A 103-year-old former World War Two nurse believed to be Britain's longest-serving poppy seller has said becoming an MBE was a "wonderful" experience.
Britain's 'longest serving' poppy seller becomes MBE
Rosemary Powell celebrated with a glass of champagne after she was presented with the medal at her London nursing home for her services to charity.
She was included in this year's list having collected for the Poppy Appeal since it began in 1921.
After receiving the medal, the great-grandmother said: "Isn't it wonderful?"
Mrs Powell sat in a wheelchair draped in a poppy-patterned blanket as she was handed the MBE medal on behalf of the Queen by the Vice Lord-Lieutenant of Greater London, Colonel Jane Davis.
Her son Giles, who was at the ceremony with other family members, said the award "has been one of the biggest moments in her life - and mum has lived a very full life."
"She lost so may family members it really had an impact on her - it really was the catalyst for her volunteering work for the Royal British Legion," he said.
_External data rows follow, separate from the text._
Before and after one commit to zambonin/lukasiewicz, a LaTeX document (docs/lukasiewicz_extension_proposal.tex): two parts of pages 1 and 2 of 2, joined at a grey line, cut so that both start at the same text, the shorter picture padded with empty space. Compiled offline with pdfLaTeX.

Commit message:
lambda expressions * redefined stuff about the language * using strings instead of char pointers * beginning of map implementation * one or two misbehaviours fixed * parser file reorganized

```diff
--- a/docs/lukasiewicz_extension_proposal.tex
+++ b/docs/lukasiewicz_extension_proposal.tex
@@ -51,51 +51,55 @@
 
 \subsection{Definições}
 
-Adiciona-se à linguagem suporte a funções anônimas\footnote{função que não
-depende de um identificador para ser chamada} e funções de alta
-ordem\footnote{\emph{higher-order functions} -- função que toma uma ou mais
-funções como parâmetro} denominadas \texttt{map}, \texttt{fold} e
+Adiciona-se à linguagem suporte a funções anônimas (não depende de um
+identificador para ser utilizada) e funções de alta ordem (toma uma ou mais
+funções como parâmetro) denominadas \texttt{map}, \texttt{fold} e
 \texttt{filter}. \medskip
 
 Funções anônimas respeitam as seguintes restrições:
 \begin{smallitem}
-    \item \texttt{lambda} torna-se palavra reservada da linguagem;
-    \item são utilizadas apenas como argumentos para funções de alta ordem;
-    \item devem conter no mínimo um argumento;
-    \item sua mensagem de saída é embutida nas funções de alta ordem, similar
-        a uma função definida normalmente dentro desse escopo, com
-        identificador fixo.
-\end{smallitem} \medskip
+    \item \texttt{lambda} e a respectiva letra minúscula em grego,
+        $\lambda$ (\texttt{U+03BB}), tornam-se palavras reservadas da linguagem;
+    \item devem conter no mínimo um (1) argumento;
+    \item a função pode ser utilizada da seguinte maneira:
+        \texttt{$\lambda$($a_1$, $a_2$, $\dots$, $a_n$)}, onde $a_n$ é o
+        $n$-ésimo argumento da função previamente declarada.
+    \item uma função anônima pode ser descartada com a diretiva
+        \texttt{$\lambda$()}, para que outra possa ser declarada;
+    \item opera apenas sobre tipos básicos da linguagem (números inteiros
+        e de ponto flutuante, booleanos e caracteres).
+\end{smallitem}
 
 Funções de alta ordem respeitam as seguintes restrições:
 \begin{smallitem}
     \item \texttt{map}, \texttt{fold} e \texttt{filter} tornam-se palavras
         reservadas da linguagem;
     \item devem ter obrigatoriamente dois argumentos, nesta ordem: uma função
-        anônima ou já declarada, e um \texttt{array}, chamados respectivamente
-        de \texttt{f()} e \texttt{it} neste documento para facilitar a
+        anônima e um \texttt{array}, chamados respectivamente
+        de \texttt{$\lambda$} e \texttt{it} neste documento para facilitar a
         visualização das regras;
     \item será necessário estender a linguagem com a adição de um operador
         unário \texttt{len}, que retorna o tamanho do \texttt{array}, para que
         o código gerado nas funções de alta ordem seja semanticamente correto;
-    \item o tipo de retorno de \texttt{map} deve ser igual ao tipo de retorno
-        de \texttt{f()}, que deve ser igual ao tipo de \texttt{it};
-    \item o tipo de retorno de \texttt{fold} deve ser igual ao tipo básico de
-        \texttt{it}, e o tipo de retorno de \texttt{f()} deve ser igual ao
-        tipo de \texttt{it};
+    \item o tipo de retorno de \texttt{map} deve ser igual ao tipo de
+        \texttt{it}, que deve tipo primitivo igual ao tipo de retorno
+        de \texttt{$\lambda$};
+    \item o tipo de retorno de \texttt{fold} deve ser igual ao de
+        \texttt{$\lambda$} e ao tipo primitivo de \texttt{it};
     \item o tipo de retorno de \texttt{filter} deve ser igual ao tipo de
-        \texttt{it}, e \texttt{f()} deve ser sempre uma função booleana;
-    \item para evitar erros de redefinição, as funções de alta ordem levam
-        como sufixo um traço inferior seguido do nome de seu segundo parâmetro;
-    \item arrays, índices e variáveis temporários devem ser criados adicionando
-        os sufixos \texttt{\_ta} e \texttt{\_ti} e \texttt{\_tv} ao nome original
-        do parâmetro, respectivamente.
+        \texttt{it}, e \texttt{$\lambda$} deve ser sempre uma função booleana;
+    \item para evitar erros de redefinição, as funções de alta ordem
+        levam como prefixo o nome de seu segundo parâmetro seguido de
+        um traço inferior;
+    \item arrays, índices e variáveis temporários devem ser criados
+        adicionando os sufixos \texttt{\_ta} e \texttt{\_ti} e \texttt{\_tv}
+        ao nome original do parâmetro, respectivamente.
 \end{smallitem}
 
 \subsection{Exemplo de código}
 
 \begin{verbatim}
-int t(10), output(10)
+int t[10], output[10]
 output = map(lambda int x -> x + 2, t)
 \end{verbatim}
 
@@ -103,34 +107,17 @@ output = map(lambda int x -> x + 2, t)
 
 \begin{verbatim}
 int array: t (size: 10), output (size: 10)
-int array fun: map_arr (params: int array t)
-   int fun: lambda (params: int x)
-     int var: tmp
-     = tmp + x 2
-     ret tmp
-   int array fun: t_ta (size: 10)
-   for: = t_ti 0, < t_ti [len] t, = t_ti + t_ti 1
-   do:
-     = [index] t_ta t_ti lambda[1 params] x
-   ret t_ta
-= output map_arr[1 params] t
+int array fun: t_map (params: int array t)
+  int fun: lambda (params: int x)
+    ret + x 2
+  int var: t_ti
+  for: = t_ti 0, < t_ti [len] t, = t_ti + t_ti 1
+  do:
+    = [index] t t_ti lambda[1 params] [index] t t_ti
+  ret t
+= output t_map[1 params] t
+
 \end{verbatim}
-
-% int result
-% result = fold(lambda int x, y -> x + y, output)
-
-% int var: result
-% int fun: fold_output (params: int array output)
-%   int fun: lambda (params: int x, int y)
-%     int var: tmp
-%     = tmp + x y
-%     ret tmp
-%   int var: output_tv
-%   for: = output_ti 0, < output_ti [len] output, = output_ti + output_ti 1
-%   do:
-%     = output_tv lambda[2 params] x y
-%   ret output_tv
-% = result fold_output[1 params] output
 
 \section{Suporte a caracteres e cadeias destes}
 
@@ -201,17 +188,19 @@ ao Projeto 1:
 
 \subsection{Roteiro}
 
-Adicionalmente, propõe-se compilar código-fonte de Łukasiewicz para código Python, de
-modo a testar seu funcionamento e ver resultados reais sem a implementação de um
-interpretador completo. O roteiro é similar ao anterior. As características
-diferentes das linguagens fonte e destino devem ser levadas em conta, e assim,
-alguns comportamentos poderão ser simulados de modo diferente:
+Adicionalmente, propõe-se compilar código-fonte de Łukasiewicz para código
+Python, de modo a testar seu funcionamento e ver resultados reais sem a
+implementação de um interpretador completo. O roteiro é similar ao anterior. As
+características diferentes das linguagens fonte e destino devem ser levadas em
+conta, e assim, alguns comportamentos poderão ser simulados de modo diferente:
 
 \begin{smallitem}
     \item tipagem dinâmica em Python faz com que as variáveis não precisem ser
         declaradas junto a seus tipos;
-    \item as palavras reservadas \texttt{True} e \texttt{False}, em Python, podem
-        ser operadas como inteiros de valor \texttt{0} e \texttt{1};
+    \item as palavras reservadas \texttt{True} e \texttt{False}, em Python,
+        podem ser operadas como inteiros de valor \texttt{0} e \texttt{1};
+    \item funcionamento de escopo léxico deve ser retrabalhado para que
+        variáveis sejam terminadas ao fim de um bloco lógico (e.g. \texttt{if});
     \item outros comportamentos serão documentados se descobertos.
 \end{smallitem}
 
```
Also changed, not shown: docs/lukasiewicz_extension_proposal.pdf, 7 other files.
Mrs Powell took part in the first Poppy Appeal, selling poppies on Richmond Bridge with her mother when she was six.
She previously spoke about how the war "has had a significant impact on my life".
Her father Charles Ashton James was left wounded after being shot in the head during the Battle of the Somme, and she lost two godfathers and three uncles during World War One.
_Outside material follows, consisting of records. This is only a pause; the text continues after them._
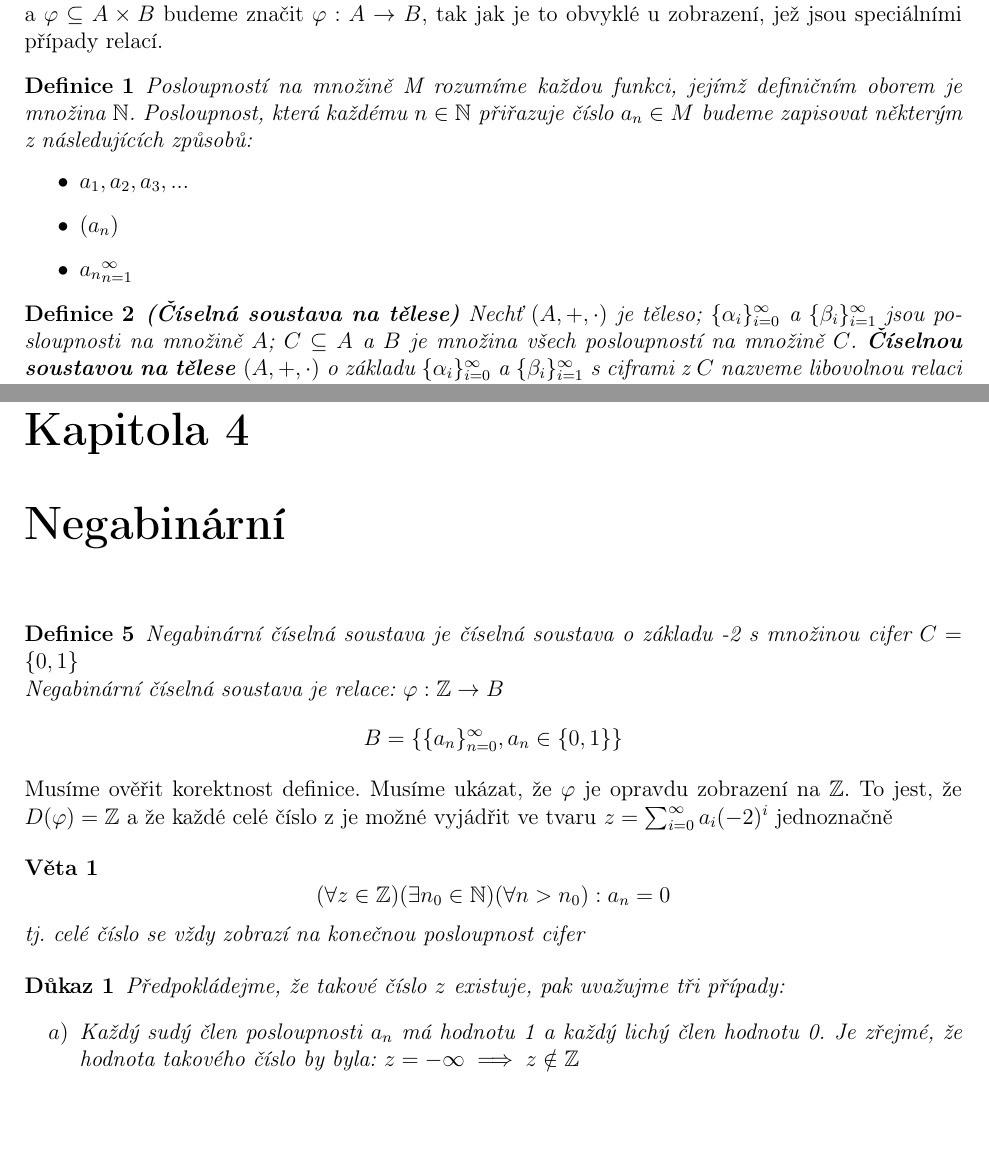
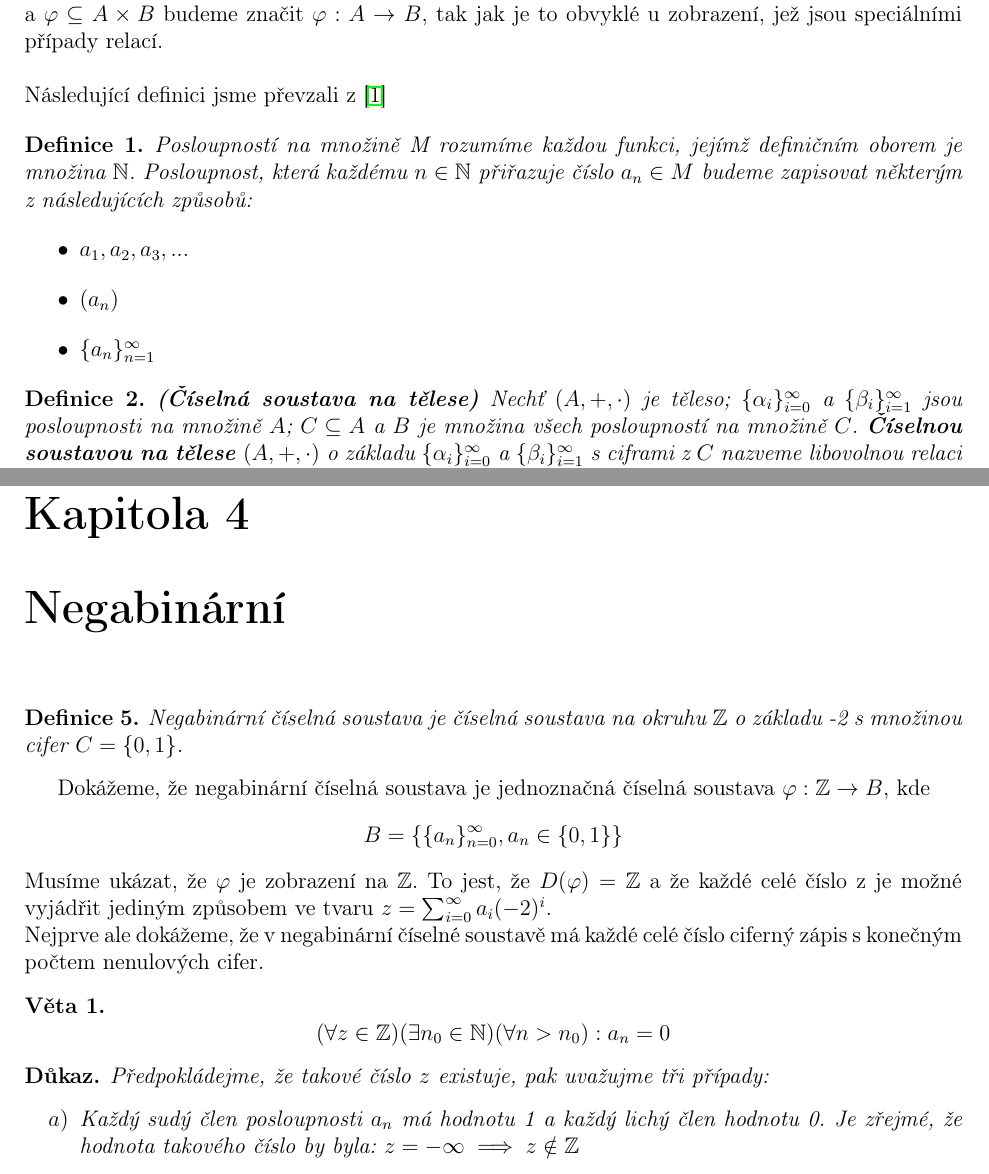
Before and after one commit to ChrisKru97/Nestandardn-seln-soustavy, a LaTeX book (bp mk1.tex): two parts of pages 7 and 17 of 31 before the commit and two parts of pages 7 and 17 of 33 after it, joined at a grey line, cut so that both start at the same text, the shorter picture padded with empty space. Compiled offline with pdfLaTeX.

Commit message:
28.1.2019

```diff
--- a/bp mk1.tex
+++ b/bp mk1.tex
@@ -8,6 +8,7 @@
 \usepackage{amssymb}
 \usepackage{geometry}
 \usepackage{hyperref}
+\usepackage{amsthm}
 \geometry{outer=2cm,inner=2cm}
 \newtheorem{definice}{Definice}
 \newtheorem{veta}{Věta}
@@ -15,7 +16,7 @@
 \newtheorem{ozn}{Označení}
 \newtheorem{dusledek}{Důsledek}
 \newtheorem{pr}{Příklad}
-\newtheorem{dukaz}{Důkaz}
+\newtheorem*{dukaz}{Důkaz}
 \newtheorem{pozn}{Poznámka}
 \newtheorem{hypoteza}{Hypotéza}
 \newtheorem{umluva}{Úmluva}
@@ -108,17 +109,14 @@ Cílem této práce je prozkoumat různé nestandardní možnosti zápisu či k
 \newcommand{\posla}{\{a_i\}_{i=0}^{\infty}}
 \newcommand{\poslb}{\{b_i\}_{i=1}^{\infty}}
 
-Připomeňme, že libovolnou podmnožinu $\varphi$ kartézského součinu $A \times B$ nazýváme binární relací(dále jen relací) mezi prvky z množiny $A$ a prvky z množiny $B$. Fakt, že $(a,b)\in \varphi$ budeme značit $\varphi(a) = b$ a $\varphi \subseteq A \times B$ budeme značit $\varphi : A \rightarrow B$, tak jak je to obvyklé u zobrazení, jež jsou speciálními případy relací.
-
-%V dalším textu budeme pracovat s tělesy a okruhy na nichž je definován součet nekonečné řady.
-
-% https://homel.vsb.cz/~bo0/MA1/4.pdf strana 3/28
+Připomeňme, že libovolnou podmnožinu $\varphi$ kartézského součinu $A \times B$ nazýváme binární relací(dále jen relací) mezi prvky z množiny $A$ a prvky z množiny $B$. Fakt, že $(a,b)\in \varphi$ budeme značit $\varphi(a) = b$ a $\varphi \subseteq A \times B$ budeme značit $\varphi : A \rightarrow B$, tak jak je to obvyklé u zobrazení, jež jsou speciálními případy relací.\newline\newline
+Následující definici jsme převzali z \cite{aa}
 \begin{definice}
 	Posloupností na množině M rozumíme každou funkci, jejímž definičním oborem je množina $\mathbb{N}$. Posloupnost, která každému $n \in \mathbb{N}$ přiřazuje číslo $a_n \in M$ budeme zapisovat některým z následujících způsobů:
 	\begin{itemize}
 		\item $a_1, a_2, a_3, ...$
 		\item $(a_n)$
-		\item ${a_n}_{n=1}^{\infty}$
+		\item $\{a_n\}_{n=1}^{\infty}$
 	\end{itemize}
 \end{definice}
 
@@ -241,16 +239,16 @@ $$ (\exists k \in \mathbb{N} )(\forall i \in \mathbb{N}, i>k): a_i = 0 $$
 \chapter{Negabinární}
 
 \begin{definice}
-	Negabinární číselná soustava je číselná soustava o základu -2 s množinou cifer $C=\{0,1\}$\newline
-	Negabinární číselná soustava je relace:
-	$\varphi:\mathbb{Z}\to B$
-	 $$B=\{\{a_n\}_{n=0}^\infty,a_n \in \{0,1\} \}$$
+	Negabinární číselná soustava je číselná soustava na okruhu $\mathbb{Z}$ o základu -2 s množinou cifer $C=\{0,1\}$.
 \end{definice}
-Musíme ověřit korektnost definice. Musíme ukázat, že $\varphi$ je opravdu zobrazení na $\mathbb{Z}$. To jest, že $D(\varphi)=\mathbb{Z}$ a že každé celé číslo z je možné vyjádřit ve tvaru $z=\sum_{i=0}^\infty a_i(-2)^i$ jednoznačně
+Dokážeme, že negabinární číselná soustava je jednoznačná číselná soustava
+$\varphi:\mathbb{Z}\to B$, kde
+$$B=\{\{a_n\}_{n=0}^\infty,a_n \in \{0,1\} \}$$
+Musíme ukázat, že $\varphi$ je zobrazení na $\mathbb{Z}$. To jest, že $D(\varphi)=\mathbb{Z}$ a že každé celé číslo z je možné vyjádřit jediným způsobem ve tvaru $z=\sum_{i=0}^\infty a_i(-2)^i$.\newline Nejprve ale dokážeme, že v negabinární číselné soustavě má každé celé číslo ciferný zápis s konečným počtem nenulových cifer.
 
 \begin{veta}
 	%$$\nexists z \in \mathbb{Z}:$$tj.
-	$$(\forall z \in \mathbb{Z})(\exists n_0 \in \mathbb{N}) (\forall n > n_0) : a_n = 0$$tj. celé číslo se vždy zobrazí na konečnou posloupnost cifer
+	$$(\forall z \in \mathbb{Z})(\exists n_0 \in \mathbb{N}) (\forall n > n_0) : a_n = 0$$
 	\end{veta}
 
 \begin{dukaz}
```
Also changed, not shown: bp mk1.pdf, bp mk1.tex (4 more changed lines), 3 other files.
Mrs Powell's first fiance Robin Ellis, who was a commander in the Royal Navy, died in 1944 and her younger brother Peter also died during World War Two.
She announced this year she was to retire from selling poppies as she was "getting old".
Charles Byrne, director general of the Royal British Legion, said Mrs Powell was "most deserving of this award, and everyone at the Legion wishes her a very happy retirement."